“When you have seen hundreds of thousands of people die for lack of a weather forecast or adequate prevention, as in my country, all I can say is more warning is better than none,” Jasmin told me.
I wanted to know what our emergency response looked like to him, compared with Haiti’s tragic history of ill-preparedness. Some of our TV storm coverage was so bad I had to turn it off.
On the Weather Channel, for instance, a meteorologist stood in a drizzle calling passersby “stupid” for not evacuating the area.
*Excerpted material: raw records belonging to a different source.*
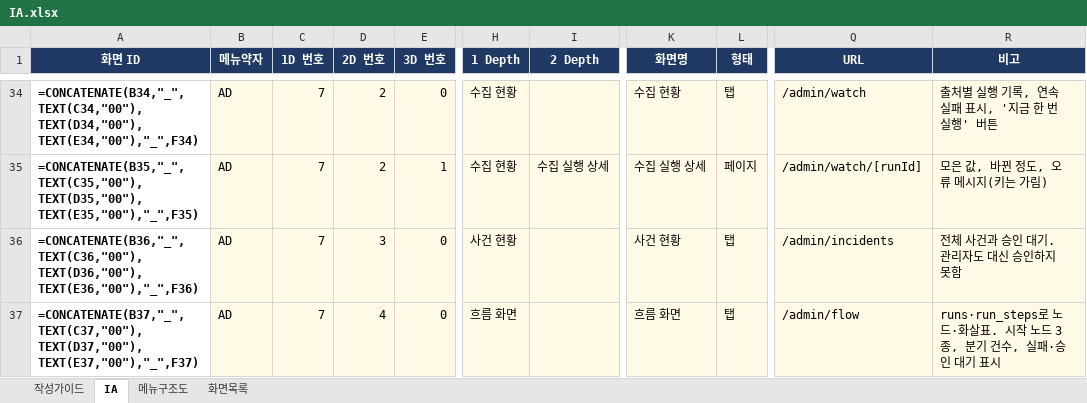
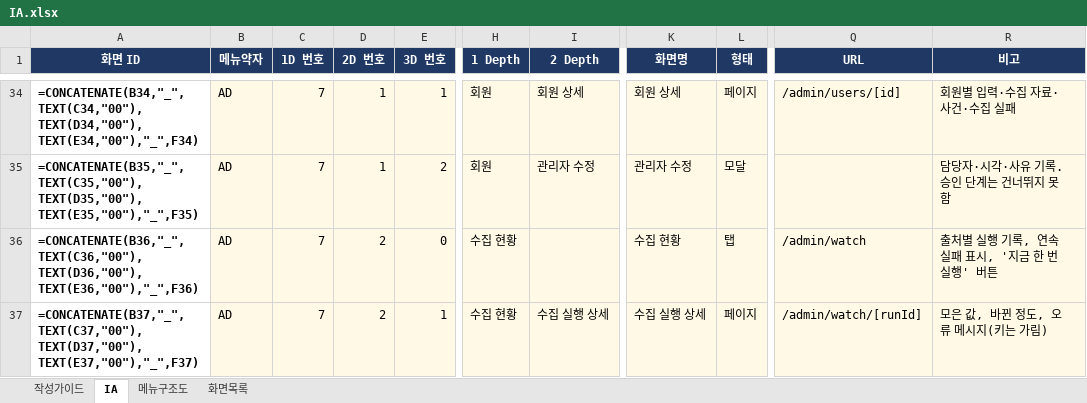
Before and after one commit to LS-PROJECT-TEAM3/HomeFit, an Excel workbook: docs/IA.xlsx, sheet IA, drawn as a sheet; only a part is shown, gaps mark what is left out; values as stored, in another font and other column widths than the file's, no borders; formulas without a stored value are shown as written; conditional formats not drawn; the diff covers the shown part only; the diff names each change by its address in the sheet, - before the commit and + after, or states it on an @@ line.

```diff
--- a/docs/IA.xlsx (sheet IA)
+++ b/docs/IA.xlsx (sheet IA)
-D34:D35 (2D 번호): 2
+D34:D35 (2D 번호): 1
-E34 (3D 번호): 0
+E34 (3D 번호): 1
-H34:H35 (1 Depth): 수집 현황
+H34:H35 (1 Depth): 회원
-I34 (2 Depth): (empty)
+I34 (2 Depth): 회원 상세
-K34 (화면명): 수집 현황
+K34 (화면명): 회원 상세
-L34 (형태): 탭
+L34 (형태): 페이지
-Q34 (URL): /admin/watch
+Q34 (URL): /admin/users/[id]
-R34 (비고): 출처별 실행 기록, 연속 실패 표시, '지금 한 번 실행' 버튼
+R34 (비고): 회원별 입력·수집 자료·사건·수집 실패
-E35 (3D 번호): 1
+E35 (3D 번호): 2
-I35 (2 Depth): 수집 실행 상세
+I35 (2 Depth): 관리자 수정
-K35 (화면명): 수집 실행 상세
+K35 (화면명): 관리자 수정
-L35 (형태): 페이지
+L35 (형태): 모달
-Q35 (URL): /admin/watch/[runId]
+Q35 (URL): (empty)
-R35 (비고): 모은 값, 바뀐 정도, 오류 메시지(키는 가림)
+R35 (비고): 담당자·시각·사유 기록. 승인 단계는 건너뛰지 못함
-D36 (2D 번호): 3
+D36 (2D 번호): 2
-H36 (1 Depth): 사건 현황
+H36 (1 Depth): 수집 현황
-K36 (화면명): 사건 현황
+K36 (화면명): 수집 현황
-Q36 (URL): /admin/incidents
+Q36 (URL): /admin/watch
-R36 (비고): 전체 사건과 승인 대기. 관리자도 대신 승인하지 못함
+R36 (비고): 출처별 실행 기록, 연속 실패 표시, '지금 한 번 실행' 버튼
-D37 (2D 번호): 4
+D37 (2D 번호): 2
-E37 (3D 번호): 0
+E37 (3D 번호): 1
-H37 (1 Depth): 흐름 화면
+H37 (1 Depth): 수집 현황
-I37 (2 Depth): (empty)
+I37 (2 Depth): 수집 실행 상세
-K37 (화면명): 흐름 화면
+K37 (화면명): 수집 실행 상세
-L37 (형태): 탭
+L37 (형태): 페이지
-Q37 (URL): /admin/flow
+Q37 (URL): /admin/watch/[runId]
-R37 (비고): runs·run_steps로 노드·화살표. 시작 노드 3종, 분기 건수, 실패·승인 대기 표시
+R37 (비고): 모은 값, 바뀐 정도, 오류 메시지(키는 가림)
```
Also changed, not shown: 2 added rows and 59 edited cells elsewhere in this sheet, sheet 화면목록, 32 other files.
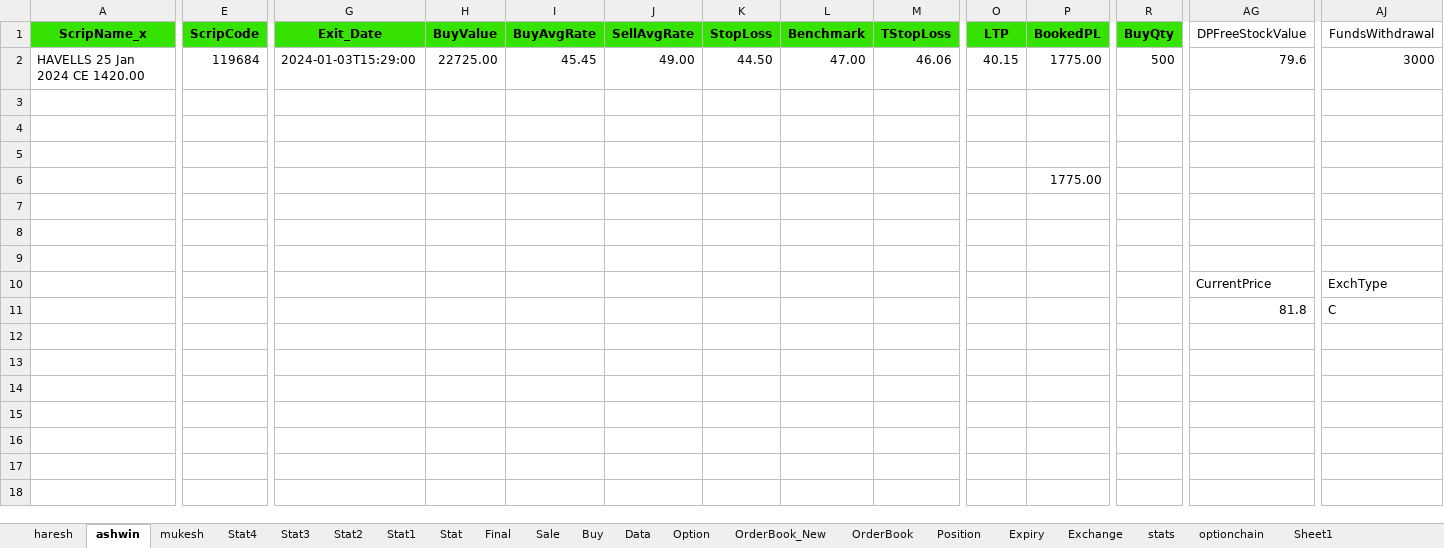
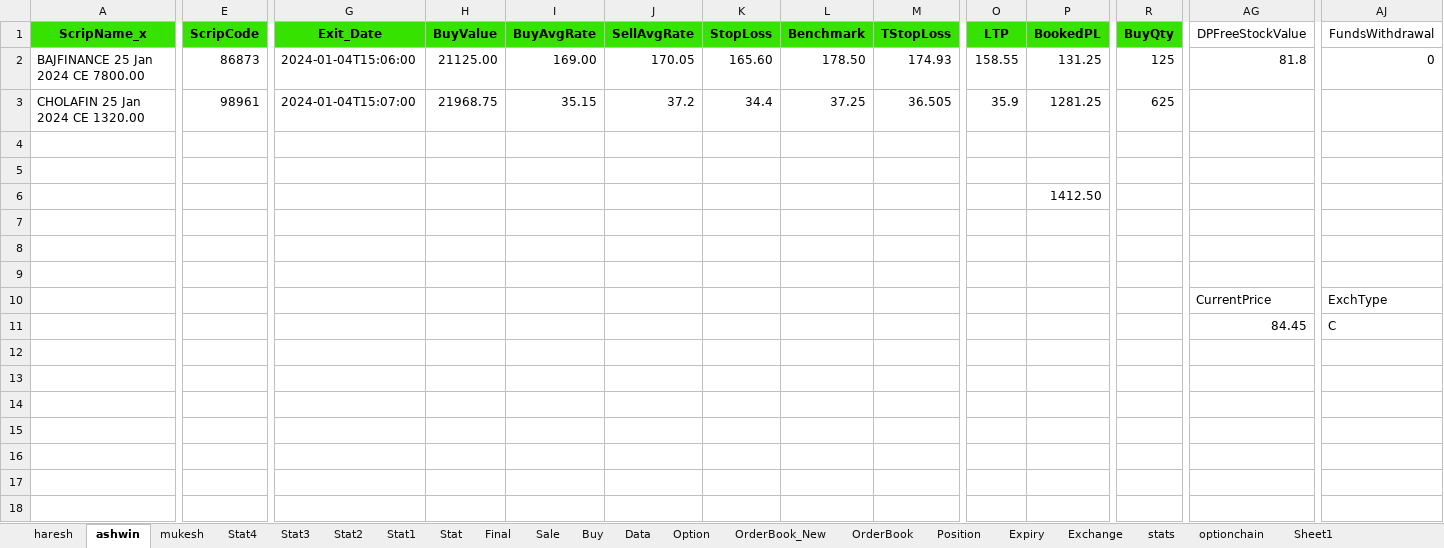
Before and after one commit to mkbairwa942/mkbairwa, an Excel workbook: Traling_stoploss.xlsx, sheet ashwin, drawn as a sheet; only a part is shown, gaps mark what is left out; values as stored, in another font and other column widths than the file's, no borders; conditional formats not drawn; removed rows and columns are numbered as before the commit, all else as after; rows hold the shown columns only; the diff covers the shown part only; the diff names each change by its address in the sheet, - before the commit and + after, or states it on an @@ line.

```diff
--- a/Traling_stoploss.xlsx (sheet ashwin)
+++ b/Traling_stoploss.xlsx (sheet ashwin)
-A2 (ScripName_x): HAVELLS 25 Jan 2024 CE 1420.00
+A2 (ScripName_x): BAJFINANCE 25 Jan 2024 CE 7800.00
-E2 (ScripCode): 119684
+E2 (ScripCode): 86873
-G2 (Exit_Date): 2024-01-03T15:29:00
+G2 (Exit_Date): 2024-01-04T15:06:00
-H2 (BuyValue): 22725.00
+H2 (BuyValue): 21125.00
-I2 (BuyAvgRate): 45.45
+I2 (BuyAvgRate): 169.00
-J2 (SellAvgRate): 49.00
+J2 (SellAvgRate): 170.05
-K2 (StopLoss): 44.50
+K2 (StopLoss): 165.60
-L2 (Benchmark): 47.00
+L2 (Benchmark): 178.50
-M2 (TStopLoss): 46.06
+M2 (TStopLoss): 174.93
-O2 (LTP): 40.15
+O2 (LTP): 158.55
-P2 (BookedPL): 1775.00
+P2 (BookedPL): 131.25
-R2 (BuyQty): 500
+R2 (BuyQty): 125
-AG2 (DPFreeStockValue): 79.6
+AG2 (DPFreeStockValue): 81.8
-AJ2 (FundsWithdrawal): 3000
+AJ2 (FundsWithdrawal): 0
+row 3: CHOLAFIN 25 Jan 2024 CE 1320.00 | 98961 | 2024-01-04T15:07:00 | 21968.75 | 35.15 | 37.2 | 34.4 | 37.25 | 36.505 | 35.9 | 1281.25 | 625
-row 5: (empty)
-P6 (BookedPL): 1775.00
+P6 (BookedPL): 1412.50
-AG11 (DPFreeStockValue): 81.8
+AG11 (DPFreeStockValue): 84.45
```
Also changed, not shown: 26 edited cells elsewhere in this sheet, sheet Stat4, formulas that keep their value, Traling_stoploss_new.xlsx, 4 other files.
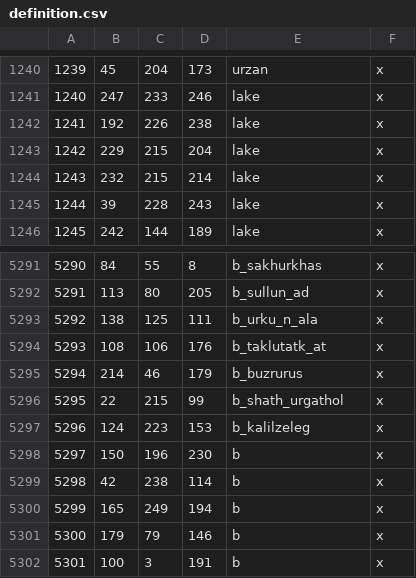
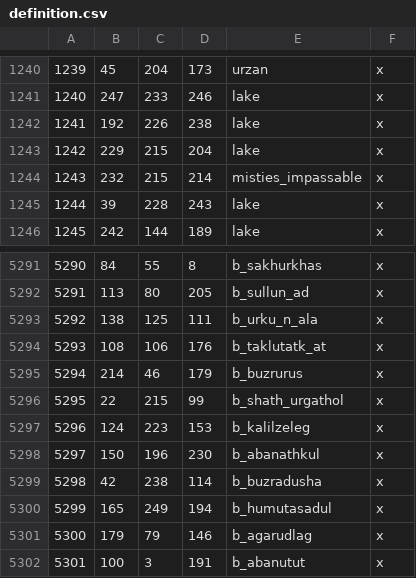
Before and after one commit to terrapass/RealmsInExile-CI-Prototype, a CSV file: LotRRealmsInExileDev/map_data/definition.csv, drawn as a sheet; only a part is shown, gaps mark what is left out.

Commit message:
Southern Misties

```diff
--- a/LotRRealmsInExileDev/map_data/definition.csv
+++ b/LotRRealmsInExileDev/map_data/definition.csv
@@ -1243,3 +1243,3 @@
 1242;229;215;204;lake;x
-1243;232;215;214;lake;x
+1243;232;215;214;misties_impassable;x
 1244;39;228;243;lake;x
@@ -5297,6 +5297,6 @@
 5296;124;223;153;b_kalilzeleg;x
-5297;150;196;230;b;x
-5298;42;238;114;b;x
-5299;165;249;194;b;x
-5300;179;79;146;b;x
-5301;100;3;191;b;x
+5297;150;196;230;b_abanathkul;x
+5298;42;238;114;b_buzradusha;x
+5299;165;249;194;b_humutasadul;x
+5300;179;79;146;b_agarudlag;x
+5301;100;3;191;b_abanutut;x
```
Also changed, not shown: LotRRealmsInExileDev/map_data/adjacencies.csv, 5 other files.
A hurricane tracking map showed the storm swirling over a beach while on a split screen some kids were playing under partly cloudy skies.
The grandiosity in the face of nature’s unpredictability and the incongruity of being told one thing about the weather and seeing something else on the TV screen made me take the warnings with a grain of salt.
Sure enough Jasmin, who was in Haiti for a retreat in January 2010 when a devastating quake struck, had a different view.
“In my country, the government tells us that hurricane season is here and we need to get ready,” he said. “But what day to get ready for, many people don’t always know. If you don’t have a radio or electricity, and many do not, you just have to look at the sky, at the moon and sun, to see if it’s going to be a beautiful day or a bad day.”
By the time the conversation ended, my grumbling had turned to gratitude. Not just because our country can afford the latest in forecasting gadgetry. It was more because of how Jasmin saw us — an American people rich in spirit. A nation that not only tries to prevent disaster, but goes all out to help those affected.
A call to the American Red Cross helped me to make his point. In the aftermath of the earthquake in Haiti last year, the organization raised $480 million for the relief effort.
“About $32 million of that came from $10 contributions that people texted in on their cellphones,” Suzy DeFrancis, a Red Cross spokeswoman, told me. “The American people have great compassion for Haiti and they respond to human need anywhere in the world.”
The organization continues helping residents of Joplin, Mo., and other cities in the Midwest and South that were hit recently by a spate of deadly tornadoes. It’s still providing shelters for people displaced by the floods in Minot, N.D., in June, too. Against this backdrop of American love and charity, the Republican-led effort in Congress to cut funding for the Federal Emergency Management Agency is most unseemly, if not outright obscene.
“Volunteers from all over the country are coming east to help with the cleanup from Hurricane Irene,” the Red Cross’s Anne Marie Borrego told me.
And they are still helping in Haiti.
In the Washington area last week, we experienced an earthquake that registered 5.8, but not a single life was lost because of it. Haiti gets hit with a 7.0-magnitude earthquake, which is much bigger than the one here, and enough people to fill three large football stadiums vanish.
To this day, Haiti’s emergency broadcast system relies too heavily on word of mouth.
“I get the sense that the American people really see life as precious, and the 38 people who died during Hurricane Irene will be mourned and remembered,” Jasmin said. “Unfortunately, it’s hard to talk this way about my country. I was there last year during the earthquake, and seeing 300,000 people die in this disaster, knowing that our government could have done more to prevent it, it’s painful to see how we don’t care so much about life.”
Those who suffered through Hurricane Katrina in 2005 might take issue with Jasmin’s rosy view of our preparedness. But there’s little doubt that memories of that deadly storm strengthened our resolve to save lives this time.
From Jasmin’s perspective, you might even conclude that those hysterical meteorologists were just showing how much they cared.